Jan Dee Gordon is a Los Angeles based photographer who will be releasing a brand new book, LGBTQ of Steel. The photos collected within these pages celebrate a group of LGBTQ individuals who bravely and without hesitation overcame unimaginable obstacles that threatened to hold them back. I had the chance to ask Gordon some questions about this project as well as some of her other work in advance of her book release on July 16th.
Could you tell our readers a little about yourself?
I am married to Lawrence Gordon. We have 2 very grown children and 2 grandchildren all of whom we adore. I grew up in LA and graduated from UCLA.
Can you discuss your journey in the field of photography?

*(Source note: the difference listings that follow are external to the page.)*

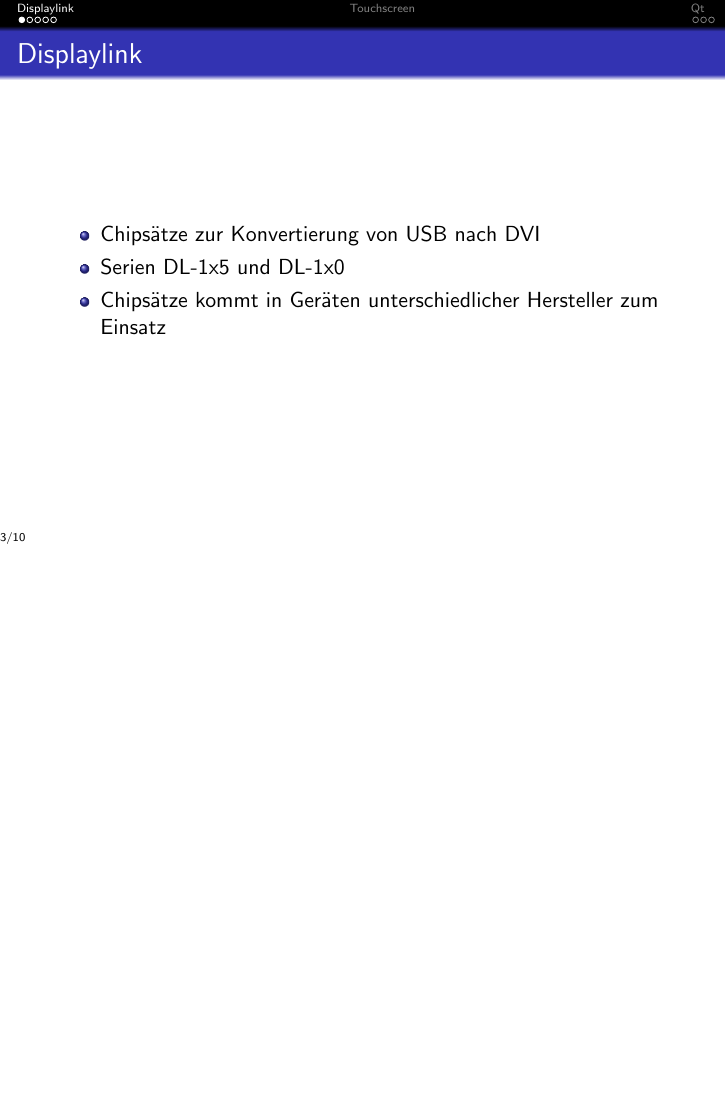
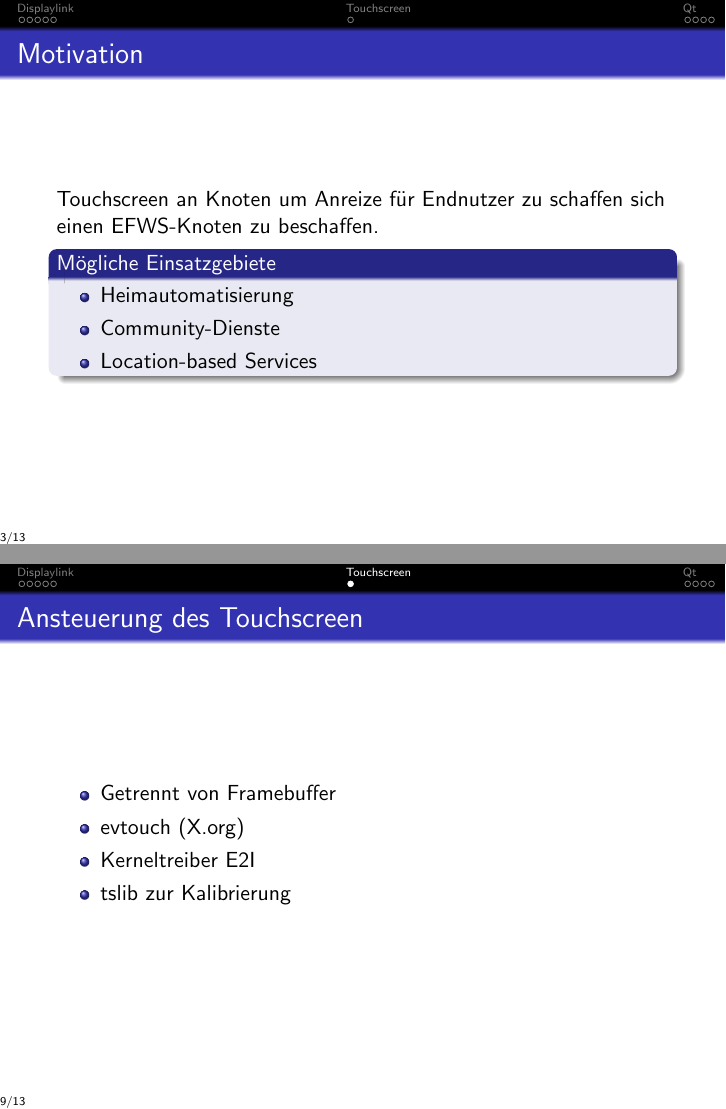
Before and after one commit to d0/EFWS, LaTeX slides (abschlusspraesentation.tex): page 3 of 10 before the commit and pages 3 and 9 of 13 after it, the two joined at a grey line, the shorter picture padded with empty space. Compiled offline with pdfLaTeX.

Commit message:
Some more slides

```diff
--- a/abschlusspraesentation.tex
+++ b/abschlusspraesentation.tex
@@ -49,6 +49,18 @@
 	\begin{frame}
 		\frametitle{Overview}
 		\tableofcontents
+	\end{frame}
+
+	\begin{frame}
+		\frametitle{Motivation}
+		Touchscreen an Knoten um Anreize für Endnutzer zu schaffen sich einen EFWS-Knoten zu beschaffen.\\
+		\begin{block}{Mögliche Einsatzgebiete}
+			\begin{itemize}
+				\item Heimautomatisierung
+				\item Community-Dienste
+				\item Location-based Services
+			\end{itemize}
+		\end{block}
 	\end{frame}
 
 	\section{Displaylink}
@@ -111,6 +123,16 @@
 
 	\section{Touchscreen}
 
+	\begin{frame}
+		\frametitle{Ansteuerung des Touchscreen}
+		\begin{itemize}
+			\item Getrennt von Framebuffer
+			\item evtouch (X.org)
+			\item Kerneltreiber E2I
+			\item tslib zur Kalibrierung
+		\end{itemize}
+	\end{frame}
+
 	\section{Qt}
 
 	\begin{frame}[containsverbatim]
```
Also changed, not shown: abschlusspraesentation.tex (9 more changed lines).
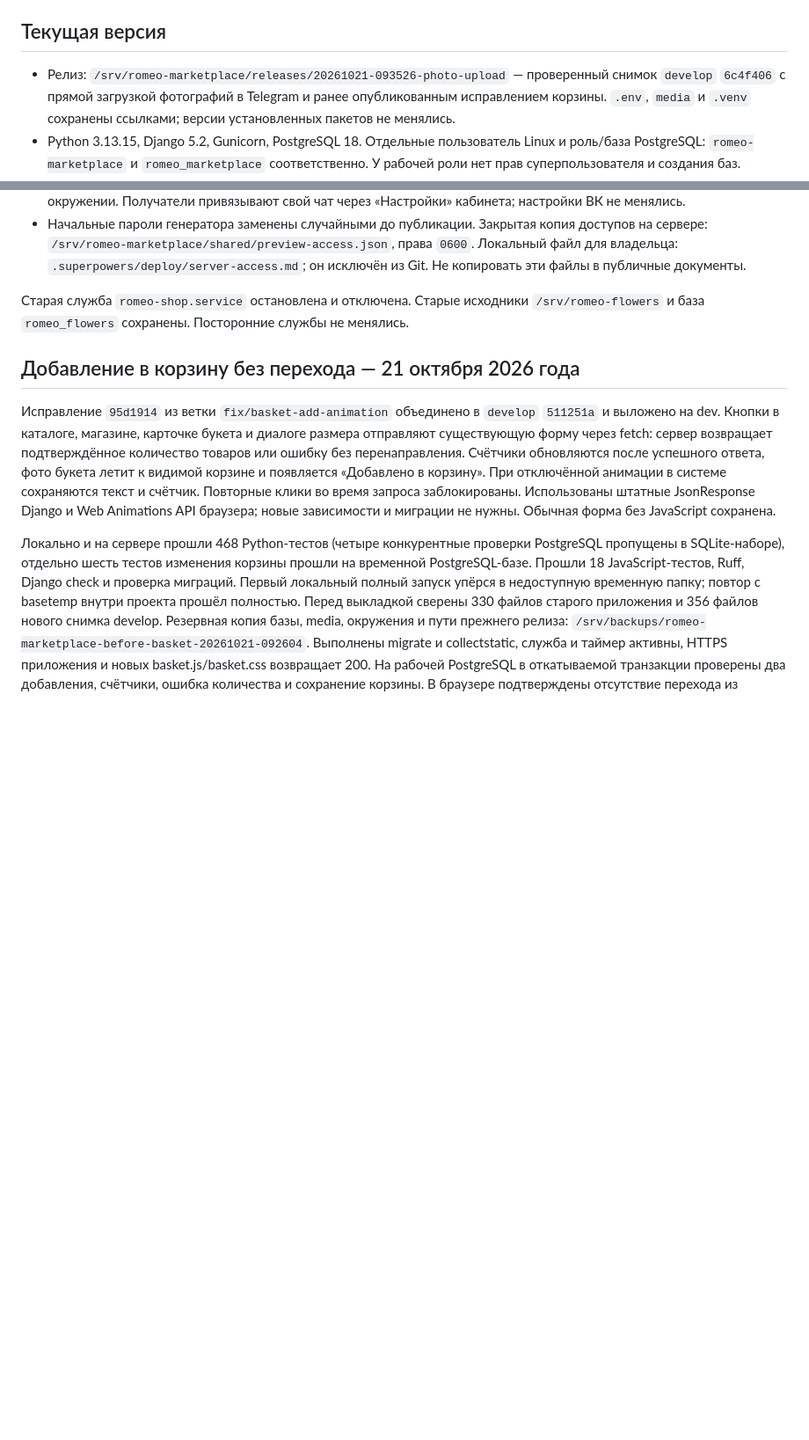
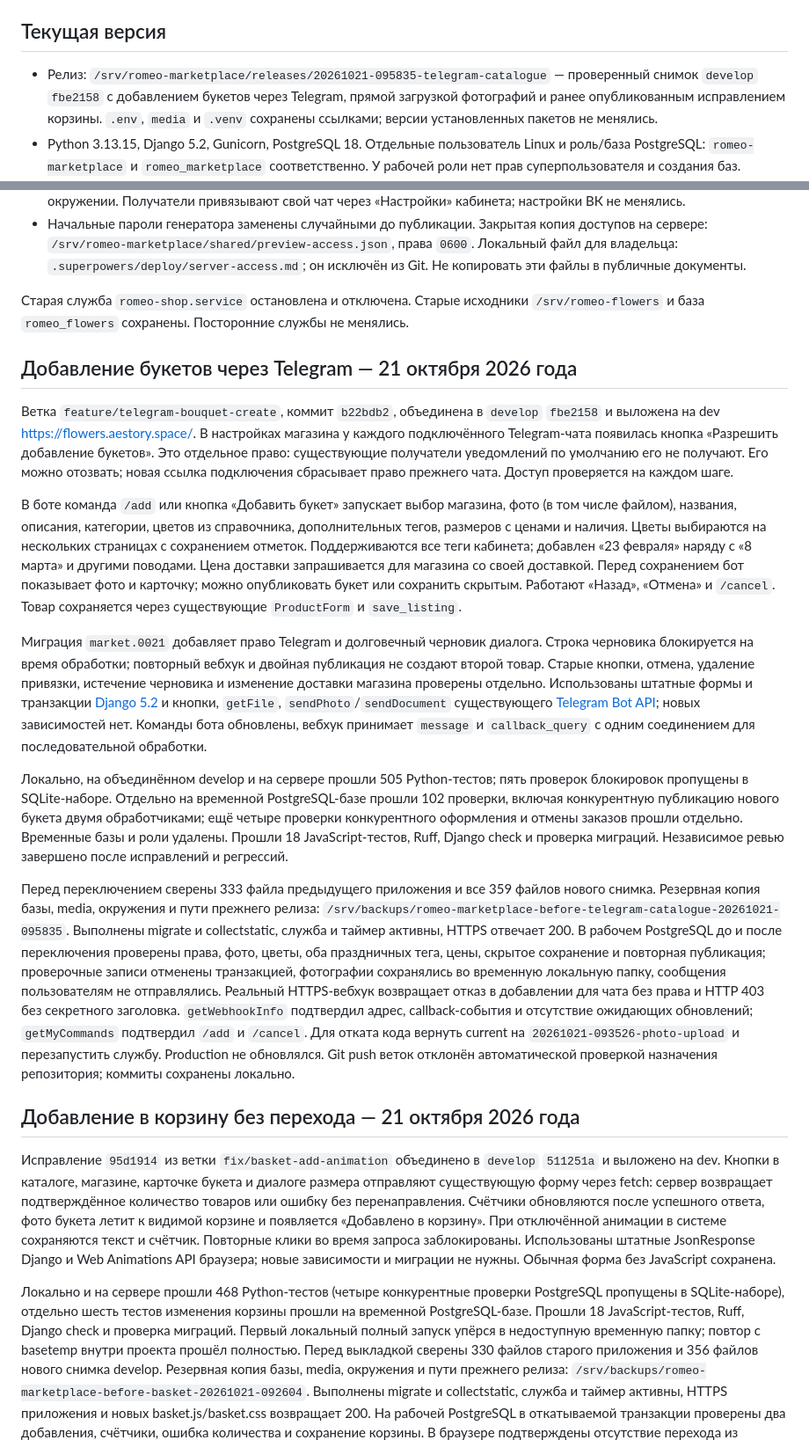
Before and after one commit to FiksII/romeo-flowers-markeplace, a Markdown page: docs/deployment.md, 2 parts joined by grey strips. Shown at 88% size. Drawn GitHub-style; blank space fills up the shorter version.

Commit message:
docs: record verified Telegram bouquet creation dev release

```diff
--- a/docs/deployment.md
+++ b/docs/deployment.md
@@ -4,7 +4,7 @@
 
 ## Текущая версия
 
-- Релиз: `/srv/romeo-marketplace/releases/20261021-093526-photo-upload` — проверенный снимок `develop` `6c4f406` с прямой загрузкой фотографий в Telegram и ранее опубликованным исправлением корзины. `.env`, `media` и `.venv` сохранены ссылками; версии установленных пакетов не менялись.
+- Релиз: `/srv/romeo-marketplace/releases/20261021-095835-telegram-catalogue` — проверенный снимок `develop` `fbe2158` с добавлением букетов через Telegram, прямой загрузкой фотографий и ранее опубликованным исправлением корзины. `.env`, `media` и `.venv` сохранены ссылками; версии установленных пакетов не менялись.
 - Python 3.13.15, Django 5.2, Gunicorn, PostgreSQL 18. Отдельные пользователь Linux и роль/база PostgreSQL: `romeo-marketplace` и `romeo_marketplace` соответственно. У рабочей роли нет прав суперпользователя и создания баз.
 - `romeo-marketplace.service` включена и слушает только `127.0.0.1:8002`. Caddy обслуживает HTTPS и статику; фотографии товаров выдаются из Beget S3 по подписанным ссылкам. `romeo-reservations.timer` каждую минуту освобождает истёкшие резервы.
 - Служебный сокет Gunicorn находится в `/run/romeo-marketplace/gunicorn.ctl`; каталог создаёт systemd с владельцем приложения и правами `0750`. Защита `ProtectSystem=strict` сохранена.
@@ -14,6 +14,57 @@
 - Начальные пароли генератора заменены случайными до публикации. Закрытая копия доступов на сервере: `/srv/romeo-marketplace/shared/preview-access.json`, права `0600`. Локальный файл для владельца: `.superpowers/deploy/server-access.md`; он исключён из Git. Не копировать эти файлы в публичные документы.
 
 Старая служба `romeo-shop.service` остановлена и отключена. Старые исходники `/srv/romeo-flowers` и база `romeo_flowers` сохранены. Посторонние службы не менялись.
+
+## Добавление букетов через Telegram — 21 октября 2026 года
+
+Ветка `feature/telegram-bouquet-create`, коммит `b22bdb2`, объединена в
+`develop` `fbe2158` и выложена на dev https://flowers.aestory.space/.
+В настройках магазина у каждого подключённого Telegram-чата появилась кнопка
+«Разрешить добавление букетов». Это отдельное право: существующие получатели
+уведомлений по умолчанию его не получают. Его можно отозвать; новая ссылка
+подключения сбрасывает право прежнего чата. Доступ проверяется на каждом шаге.
+
+В боте команда `/add` или кнопка «Добавить букет» запускает выбор магазина,
+фото (в том числе файлом), названия, описания, категории, цветов из справочника,
+дополнительных тегов, размеров с ценами и наличия. Цветы выбираются на нескольких
+страницах с сохранением отметок. Поддерживаются все теги кабинета; добавлен
+«23 февраля» наряду с «8 марта» и другими поводами. Цена доставки запрашивается
+для магазина со своей доставкой. Перед сохранением бот показывает фото и карточку;
+можно опубликовать букет или сохранить скрытым. Работают «Назад», «Отмена» и
+`/cancel`. Товар сохраняется через существующие `ProductForm` и `save_listing`.
+
+Миграция `market.0021` добавляет право Telegram и долговечный черновик диалога.
+Строка черновика блокируется на время обработки; повторный вебхук и двойная
+публикация не создают второй товар. Старые кнопки, отмена, удаление привязки,
+истечение черновика и изменение доставки магазина проверены отдельно.
+Использованы штатные формы и транзакции [Django 5.2](https://docs.djangoproject.com/en/5.2/ref/forms/api/)
+и кнопки, `getFile`, `sendPhoto`/`sendDocument` существующего
+[Telegram Bot API](https://core.telegram.org/bots/api); новых зависимостей нет.
+Команды бота обновлены, вебхук принимает `message` и `callback_query` с одним
+соединением для последовательной обработки.
+
+Локально, на объединённом develop и на сервере прошли 505 Python-тестов;
+пять проверок блокировок пропущены в SQLite-наборе. Отдельно на временной
+PostgreSQL-базе прошли 102 проверки, включая конкурентную публикацию нового
+букета двумя обработчиками; ещё четыре проверки конкурентного оформления и
+отмены заказов прошли отдельно. Временные базы и роли удалены.
+Прошли 18 JavaScript-тестов, Ruff, Django check
+и проверка миграций. Независимое ревью завершено после исправлений и регрессий.
+
+Перед переключением сверены 333 файла предыдущего приложения и все 359 файлов
+нового снимка. Резервная копия базы, media, окружения и пути прежнего релиза:
+`/srv/backups/romeo-marketplace-before-telegram-catalogue-20261021-095835`.
+Выполнены migrate и collectstatic, служба и таймер активны, HTTPS отвечает 200.
+В рабочем PostgreSQL до и после переключения проверены права, фото, цветы,
+оба праздничных тега, цены, скрытое сохранение и повторная публикация;
+проверочные записи отменены транзакцией, фотографии сохранялись во временную
+локальную папку, сообщения пользователям не отправлялись. Реальный HTTPS-вебхук
+возвращает отказ в добавлении для чата без права и HTTP 403 без секретного
+заголовка. `getWebhookInfo` подтвердил адрес, callback-события и отсутствие
+ожидающих обновлений; `getMyCommands` подтвердил `/add` и `/cancel`.
+Для отката кода вернуть current на `20261021-093526-photo-upload` и перезапустить
+службу. Production не обновлялся. Git push веток отклонён автоматической
+проверкой назначения репозитория; коммиты сохранены локально.
 
 ## Добавление в корзину без перехода — 21 октября 2026 года
 
```
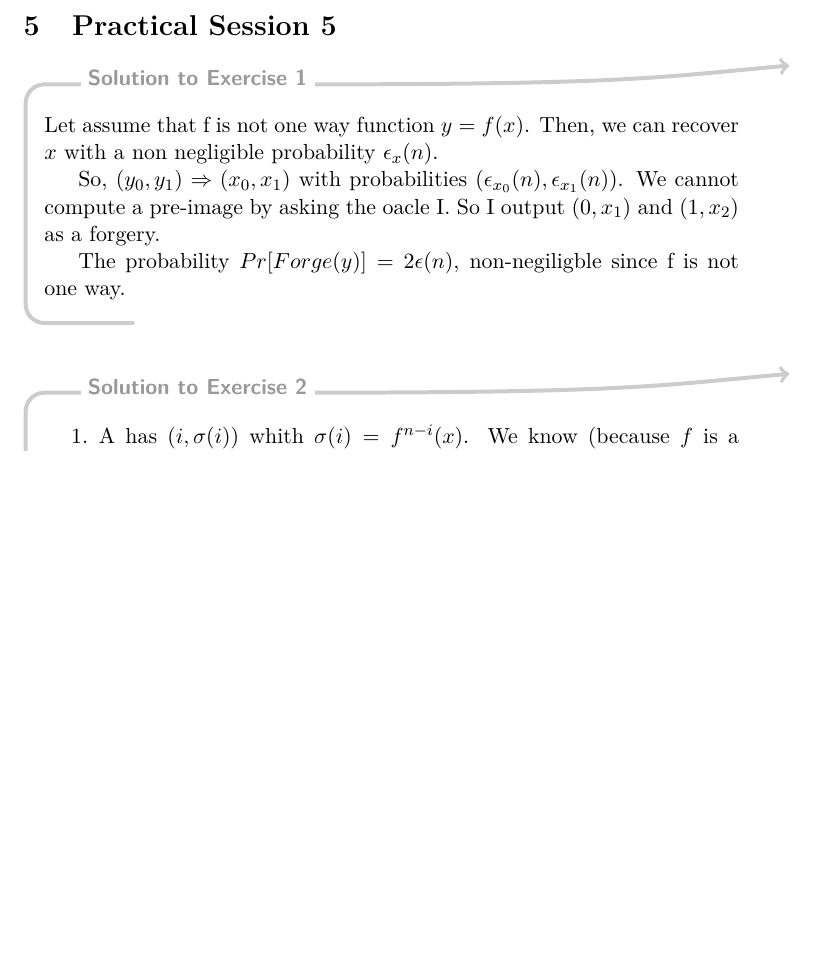
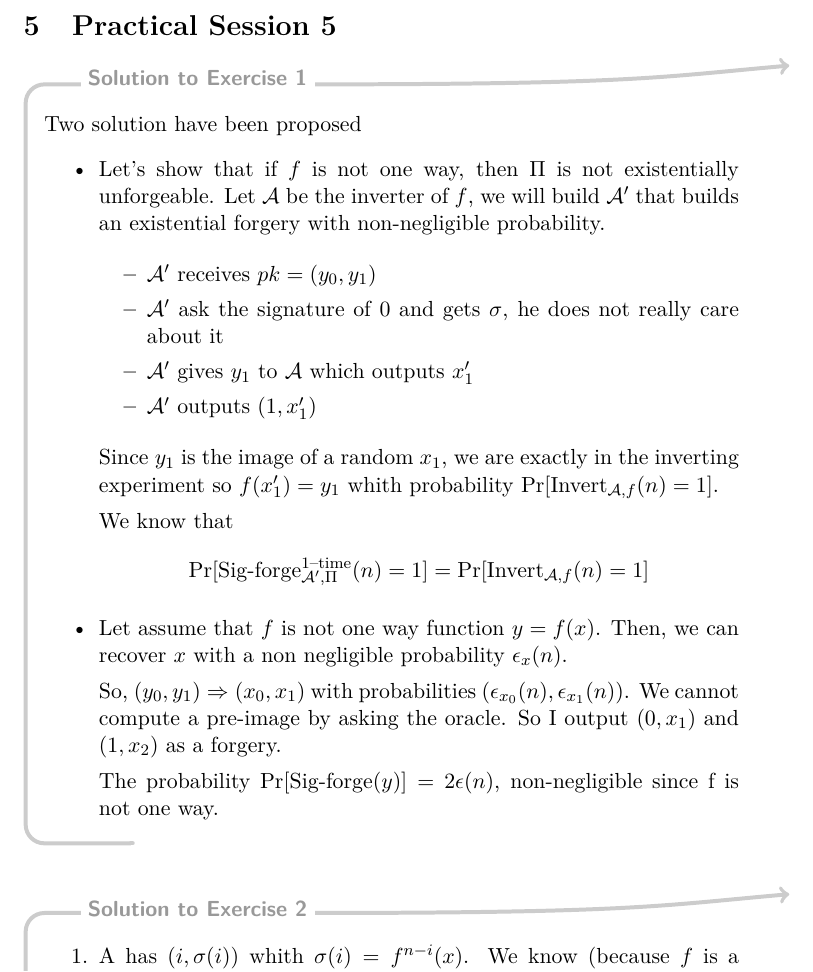
Before and after one commit to blegat/LMAT2450-exercises, a LaTeX problem sheet (LMAT2450-exercises-Sol.tex, which reads APE5.tex): part of page 27 of 33, cut so that both start at the same text, the shorter picture padded with empty space. Compiled offline with pdfLaTeX.

Commit message:
Add another sol for 5.1

```diff
--- a/APE5.tex
+++ b/APE5.tex
@@ -1,12 +1,33 @@
 \newape
 \begin{solution}
-  Let assume that f is not one way function $y = f(x)$.
-  Then, we can recover $x$ with a non negligible probability $\epsilon_x (n)$.
+  Two solution have been proposed
+  \begin{itemize}
+    \item
+      Let's show that if $f$ is not one way, then $\Pi$ is not existentially unforgeable.
+      Let $\A$ be the inverter of $f$, we will build $\A'$ that builds an existential forgery with non-negligible probability.
 
-  So, $(y_0, y_1) \Rightarrow (x_0, x_1)$ with probabilities $(\epsilon_{x_0} (n), \epsilon_{x_1} (n))$.
-  We cannot compute a pre-image by asking the oacle I. So I output $(0, x_1)$ and $(1, x_2)$ as a forgery.
+      \begin{itemize}
+        \item $\A'$ receives $pk = (y_0, y_1)$
+        \item $\A'$ ask the signature of 0 and gets $\sigma$, he does not really care about it
+        \item $\A'$ gives $y_1$ to $\A$ which outputs $x_1'$
+        \item $\A'$ outputs $(1, x_1')$
+      \end{itemize}
+      Since $y_1$ is the image of a random $x_1$, we are exactly in the inverting experiment so $f(x_1') = y_1$
+      whith probability $\Pr[\Invert_{\A,f}(n) = 1]$.
 
-  The probability $Pr[Forge(y)] = 2\epsilon(n)$, non-negiligble since f is not one way.
+      We know that
+      \[
+        \Pr[\Sigforge_{\A',\Pi}^{\text{1--time}}(n) = 1] = \Pr[\Invert_{\A,f}(n) = 1]
+      \]
+    \item
+      Let assume that $f$ is not one way function $y = f(x)$.
+      Then, we can recover $x$ with a non negligible probability $\epsilon_x (n)$.
+
+      So, $(y_0, y_1) \Rightarrow (x_0, x_1)$ with probabilities $(\epsilon_{x_0} (n), \epsilon_{x_1} (n))$.
+      We cannot compute a pre-image by asking the oracle. So I output $(0, x_1)$ and $(1, x_2)$ as a forgery.
+
+      The probability $\Pr[\Sigforge(y)] = 2\epsilon(n)$, non-negligible since f is not one way.
+  \end{itemize}
 \end{solution}
 \begin{solution}
   \begin{enumerate}
--- a/LMAT2450-exercises-Sol.tex
+++ b/LMAT2450-exercises-Sol.tex
@@ -66,6 +66,8 @@ or by mail to \url{benoit.legat@gmail.com}.\end{mysolution}}
 
 \DeclareMathOperator{\PrivK}{PrivK}
 \DeclareMathOperator{\MacForge}{MacForge}
+\DeclareMathOperator{\Sigforge}{Sig-forge}
+\DeclareMathOperator{\Invert}{Invert}
 \DeclareMathOperator{\DDH}{DDH}
 \newcommand{\PrivKeav}{\PrivK^{\text{eav}}}
 \newcommand{\PrivKmultcpa}{\PrivK^{\text{multcpa}}}
```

As a family we lived in the city of LA, in Encino, in Bel Air, in Beverly Hills, and by the beach in Santa Monica.
We also spent 2 years living in Paris with our kids and then kept our apartment there and went back and forth for over 20 years. Needless to say Paris is a big part of our lives.
Photography began for me, after studying art, in Paris where I took my first class in French. I fell in love with the lens right away- instant gratification. The camera has been in my hands since. So I began my photo education in Paris in French, continued in New York at the International Center for Photography and Los Angeles at UCLA.
Fashion photography was my passion for many years- the results of which were seen in Vogue and Bazaar magazines among others. Family photography became another side of my business at the same time. These family portraits, however, were seen as more art than regular portraits. The final product was a series of 8 photos framed together to a 5 foot length. They hang in over 100 families’ homes internationally.
This was followed by selling framed original framed photos in the gift market throughout the U.S. They have been selected by designers to decorate buildings, lobbies, hallways, apartments. They have been sold in stores throughout the USA.
Your “Of Steel” works examine the inner strength people use to overcome life obstacles, what inspired these pieces?
My work with people and steel comes from my soul. It has always been a struggle to maintain and know ‘who I am.’ I, for years, was totally concerned with pleasing others and not making anyone angry. As I matured and saw my own photography I realized my struggle to just be myself.
My different projects have included carrying a mannequin head around Paris and photographing it in different situations, painting a model’s body with acrylic paint and contrasting her to wood and steel, making collages from real photos and mannequins and bodies and photographing the collage. These have led to more recent projects combining living elements such as flowers and branches with steel- the steel always representing reality and life- tough but bendable.
I was always covering up the woman or using a fake woman. Following, I used living examples but not real people. Obviously I was getting closer to developing my own strength to express who I am. A mentor finally said to me- “Why don’t you get to your reality and use a woman.” My artwork pieces now involve nude women with steel.
Could you describe your first book Women of Steel?
In the book, Women of Steel, we can understand how these 20 successful women used their inner strength to overcome the obstacles and hardships in each of their lives and to then lead a life of their choice. They are real examples of the theme of my work. Each reacted to the piece of steel in the photograph as she reacted to dealing with her particular difficulties.
The idea for the new book, LGBTQ of Steel was born because my brother, Ben, who was an early victim of HIV. He died from complications of the disease at 48 years old. He was President of a bank and had a PHD but had no idea how one got HIV.
He led a double life until he became ill when he had to open up to all of us. He left a 14 year old daughter who is now in this book as is her partner.
Your second book, LGBTQ of Steel releases on July 16th, can you discuss this new collection?
LGBTQ of Steel tells, in their own words, how each of these 50 people dealt with gaining the strength to deal with a life that was frequently not understood by the person her-himself- a life with poignant and basic hardship that had to be overcome. The subjects of the book share their joy of life after this experience. The photos, bios, and quotes tell of all the personal layers of their lives.
What do you hope people who see your work take away from it?
My hope is that this book will lead to an empathy and understanding of the community’s members and make humanity inclusive and open. I also hope that young people who are struggling with their identity will be inspired to open up and share and feel more in touch with society and life.
Where can our readers keep up with you and your work online?
You can find me on:
@humanityofsteel on Instagram